  14. Frank E. Kotula

    Frank E. Kotula master, judge, instructor

    don't wrap a towel over a fresh fish for it will leave marks on it plus it will pull the moisture from the fish. It's best to seal the fish first as I spoke above then wrap in plastic.
  15. M.T.

    M.T. Active Member

    First off, great job doug! Secondly, there's a big difference in freezing a fish in a frost free freezer versus a standard chest freezer. I once mounted a trophy brook trout that had been in my chest freezer for 18 years. It was unwrapped. I threw that thing around for years before I started mounting it. I took it to the world competition in 2001 and it done quite well. I have also tried to mount fish that have been up above someone's fridge in their freezer for two years snd those ones are s bitch to skin. Ypu have to basically do what cecil suggested. The only products I use for fish skins is borax and dawn dish soap.
  16. hambone

    hambone Well-Known Member

    Perca, your right about big walleyes tasting good, as long as you get down to just white meat it's the same as a small one, nice mount on the walleye.
  17. < Just get the body out and then soak a heavy soapy solution, before cleaning the skin for mounting.

    Doug dont know if I would have eaten those fish but you are alive. I have seen bacteria continue to work int he guts of fish for years.
  18. FishArt

    FishArt Well-Known Member

    When it comes to care instructions for potential customers, the best way is not always the best IMO. This is because in a pinch people may not have all the materials needed to wrap their fish the way some have proposed here. Personally, I think saran wrap over the entire fish, then a wet towel into a garbage bag is best for both taxi-ing or molding. Which brings up my next point - it sounds like the postee is performing traditional taxidermy? In which case, who gives a rats-behind if a towel leaves marks? I have only had one fish fatty enough (Lake Michigan Lake trout) where it was impacted with small marks on the mandible from the towel that was fixed in 30 seconds with some Apoxie Sculpt after molding the head. Other than that, the only other marks I have seen on fish was from Vacuum Sealing. And those were far worse than the towel. I like to K.I.S.S. because ideal methods rarely happen with customers. Most potential customers can find an old towel or t-shirt, garbage bag and tape. Start adding in borax and saran wrap or any other methods where it isn't simple and you're wasting your time AND actually creating confusion amongst your potential customers. Personally, I'm happy if a customer got their fish cold/frozen quickly and didn't let it flop around - I'll take that any day of the week!

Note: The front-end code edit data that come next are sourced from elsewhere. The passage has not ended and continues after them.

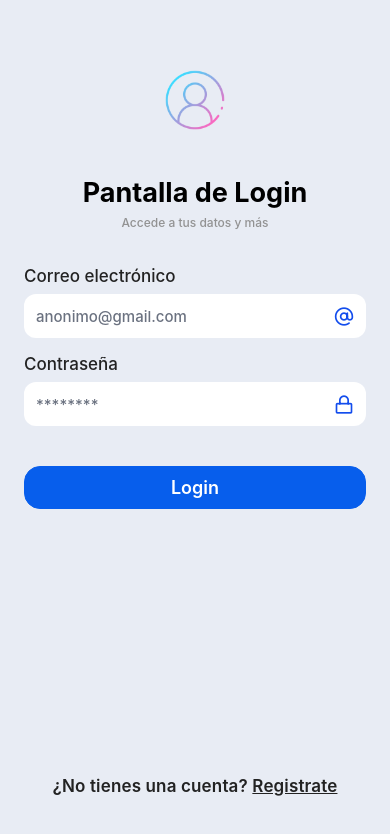
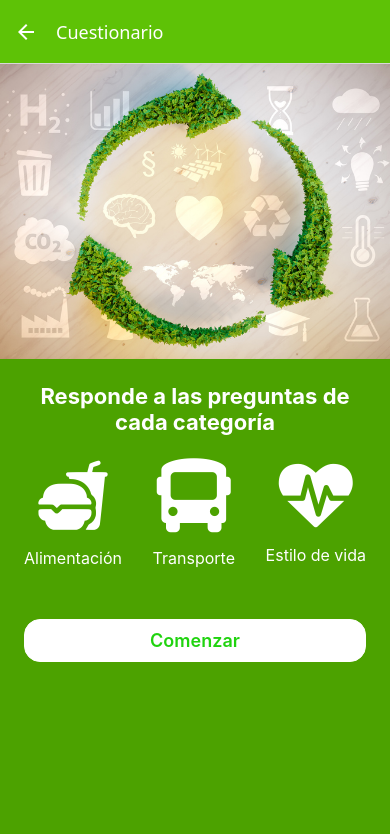
Before and after one commit to LuisOliveros11/Sistema-Huella-de-Carbono, a React Native app: screen /UserForm in a window 390 px wide. Shown: the top 834 px of the page. Built offline with nearby package versions, Linux system fonts and the light colour scheme; what react-native-alert-notification would draw is missing.

Commit message:
Pantalla de previa cuestionario

```diff
--- a/App.js
+++ b/App.js
@@ -6,6 +6,7 @@ import { getFocusedRouteNameFromRoute } from '@react-navigation/native';
 import Login from "./src/auth/login";
 import Register from "./src/auth/register";
 import Home from "./src/tabs/HomeScreen";
+import UserForm from './src/screens/UserForm';
 import { AlertNotificationRoot } from 'react-native-alert-notification';
 import BottomNavigator from './src/components/BottomNavigation';
 
@@ -18,7 +19,8 @@ export default function App() {
       <NavigationContainer>
         <Stack.Navigator initialRouteName="Login" screenOptions={{ headerShown: false }}>
           <Stack.Screen name="Login" component={Login} />
-          <Stack.Screen name="Register" component={Register} options={{ headerShown: true }} />
+          <Stack.Screen name="Register" component={Register} options={{ headerShown: true, headerTitle: "Registro" }} />
+          <Stack.Screen name="UserForm" component={UserForm} options={{ headerShown: true, headerTitle: "Cuestionario", headerStyle: { backgroundColor: "#5ec206ff" }, headerTintColor: "#fff" }} />
          <Stack.Screen
             name="Tabs"
             component={BottomNavigator}
--- /dev/null
+++ b/src/screens/UserForm.js
@@ -0,0 +1,130 @@
+import React, { useState, useContext } from 'react';
+import {
+    StyleSheet,
+    View,
+    Image,
+    Text,
+    TouchableOpacity,
+    TextInput,
+    Dimensions
+} from 'react-native';
+import FeatherIcon from 'react-native-vector-icons/Feather'
+import Ionicons from '@expo/vector-icons/Ionicons';
+import FontAwesome5 from '@expo/vector-icons/FontAwesome5';
+import FontAwesome from '@expo/vector-icons/FontAwesome';
+
+import { SafeAreaProvider } from 'react-native-safe-area-context';
+
+import {
+    useNavigation,
+} from '@react-navigation/native';
+import { User } from 'react-feather';
+//import { AuthContext } from '../Components/AuthContext';
+//import { BASE_URL } from '../../config';
+
+
+const screenWidth = Dimensions.get('window').width;
+const screenHeight = Dimensions.get('window').height;
+const UserForm = () => {
+    const navigation = useNavigation();
+    //const { login } = useContext(AuthContext);
+    //const baseUrl = BASE_URL;
+
+    return (
+        <SafeAreaProvider style={{ flex: 1, backgroundColor: '#e8ecf4' }} >
+            <View style={styles.imgContainer}>
+
+                <Image
+                    source={require('../../assets/cuestionario-portada.jpg')}
+                    style={styles.headerImg}
+                />
+            </View>
+            <View style={styles.container}>
+                <Text style={styles.title}>Responde a las preguntas de cada categoría</Text>
+                <View style={styles.iconsContainer}>
+                    <View style={styles.iconItem}>
+                        <Ionicons name="fast-food" size={74} color="white" />
+                        <Text style={styles.iconLabel}>Alimentación</Text>
+                    </View>
+                    <View style={styles.iconItem}>
+                        <FontAwesome5 name="bus" size={74} color="white" />
+                        <Text style={styles.iconLabel}>Transporte</Text>
+                    </View>
+                    <View style={styles.iconItem}>
+                        <FontAwesome name="heartbeat" size={74} color="white" />
+                        <Text style={styles.iconLabel}>Estilo de vida</Text>
+                    </View>
+                </View>
+                <TouchableOpacity >
+                    <View style={styles.btn}>
+                    <Text style={styles.btnText}>Comenzar</Text>
+                    </View>
+                </TouchableOpacity>
+            </View>
+        </SafeAreaProvider >
+    );
+};
+
+export default UserForm;
+
+
+const styles = StyleSheet.create({
+    imgContainer: {
+        height: screenHeight * 0.35,
+        width: screenWidth,
+
+    },
+    headerImg: {
+        width: '100%',
+        height: '100%',
+        resizeMode: 'cover',
+    },
+    container: {
+        padding: 24,
+        flex: 1,
+        backgroundColor: '#4CA200',
+         justifyContent: 'flex-start'
+    },
+    title: {
+        fontSize: 22,
+        textAlign: 'center',
+        color: '#fff',
+        fontWeight: 700
+    },
+    iconsContainer: {
+        flexDirection: 'row',
+        justifyContent: 'space-between',
+        alignItems: 'center',
+        marginTop: 20,
+    },
+
+    iconItem: {
+        alignItems: 'center',
+    },
+
+    iconLabel: {
+        color: '#fff',
+        fontSize: 16,
+        marginTop: 12,
+        textAlign: 'center',
+    },
+    btn: {
+    backgroundColor: '#fff',
+    borderRadius: 16,
+    borderWidth: 1,
+    borderColor: '#fff',
+    flexDirection: 'row',
+    alignItems: 'center',
+    justifyContent: 'center',
+    paddingVertical: 10,
+    paddingHorizontal: 20,
+    marginTop: screenHeight * 0.06,
+  },
+  btnText: {
+    fontSize: 18,
+    fontWeight: '600',
+    color: '#20D30F',
+  },
+
+
+})
--- a/src/tabs/HomeScreen.js
+++ b/src/tabs/HomeScreen.js
@@ -1,6 +1,7 @@
 import { StyleSheet, View, Text, ScrollView, ActivityIndicator, Dimensions, TouchableOpacity } from 'react-native';
 import { SafeAreaProvider } from 'react-native-safe-area-context';
 import { Feather } from '@expo/vector-icons';
+import { useNavigation } from '@react-navigation/native';
 import Ionicons from '@expo/vector-icons/Ionicons';
 import MaterialCommunityIcons from '@expo/vector-icons/MaterialCommunityIcons';
 import FontAwesome5 from '@expo/vector-icons/FontAwesome5';
@@ -21,6 +22,8 @@ const HomeScreen = () => {
       </SafeAreaView>
     );
   }*/
+ const navigation = useNavigation();
+
 
   return (
     <ScrollView contentContainerStyle={{ flexGrow: 1, paddingBottom: 40 }} keyboardShouldPersistTaps="handled" showsVerticalScrollIndicator={false}>
@@ -37,7 +40,7 @@ const HomeScreen = () => {
                 <Text style={[styles.cardText, {fontWeight: 300, fontSize: 11}]}>Contesta las preguntas del formulario para conocer tu huella de carbono</Text>
                 <TouchableOpacity
                   onPress={async () => {
-                    //navigation.navigate('UserForm');
+                    navigation.navigate('UserForm');
                   }}>
                   <View style={[styles.cardButton, {paddingHorizontal: '16%'}]}>
                     <Text style={[styles.cardButtonText, {color: "#52C94B"}]}>Iniciar</Text>
@@ -82,7 +85,6 @@ const styles = StyleSheet.create({
   container: {
     flex: 1,
     justifyContent: 'flex-start',
-    backgroundColor: '#eBecf4',
     paddingHorizontal: 16,
     paddingTop: 20
 
--- a/src/tabs/SettingsScreen.js
+++ b/src/tabs/SettingsScreen.js
@@ -1,9 +1,10 @@
 import React, { useContext, useRef } from 'react';
-import { StyleSheet, SafeAreaView, View, Image, Text, TouchableOpacity, ScrollView, Button } from 'react-native';
+import { StyleSheet, SafeAreaView, View, Image, Text, TouchableOpacity, ScrollView, Button, } from 'react-native';
 import FeatherIcon from 'react-native-vector-icons/Feather'
 //import { AuthContext } from '../Components/AuthContext';
 import { useNavigation } from '@react-navigation/native';
 import { CommonActions } from '@react-navigation/native';
+import { SafeAreaProvider } from 'react-native-safe-area-context';
 
 const SettingsScreen = () => {
     const navigation = useNavigation();
@@ -25,7 +26,7 @@ const SettingsScreen = () => {
     };
     return (
 
-        <SafeAreaView style={{ flex: 1, backgroundColor: "#fff" }}>
+        <SafeAreaProvider style={{ flex: 1, backgroundColor: "#fff" }}>
             <ScrollView contentContainerStyle={styles.container}>
                 <View style={styles.profile}>
                     <Text style={styles.profileName}>Nombres</Text>
@@ -92,7 +93,7 @@ const SettingsScreen = () => {
                     </TouchableOpacity>
                 </View>
             </ScrollView>
-        </SafeAreaView>
+        </SafeAreaProvider>
 
     );
 };
```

    As far as this fish being salvageable? The fact of the matter is you won't know until you dive into it. The EASIEST crappie I ever did was badly freezer burned. The meat peeled away easily. Scales were embedded. I literally skinned it out and had it in my degreaser in a half an hour! On the flipside, the worst Crappie I ever had was also badly freezer burned. You NEVER KNOW for certain how the fish was handled before it made it into a freezer unles you caught it yourself. And I personally think that early phase impacts the fish more than being in a (chest) freezer with any of the proposed "best" methods of freezing. ANY of these methods work fine they are just preferential depending on ones needs (Frank molds a lot so it stands to reason he doesn't want a towel on there). JMO...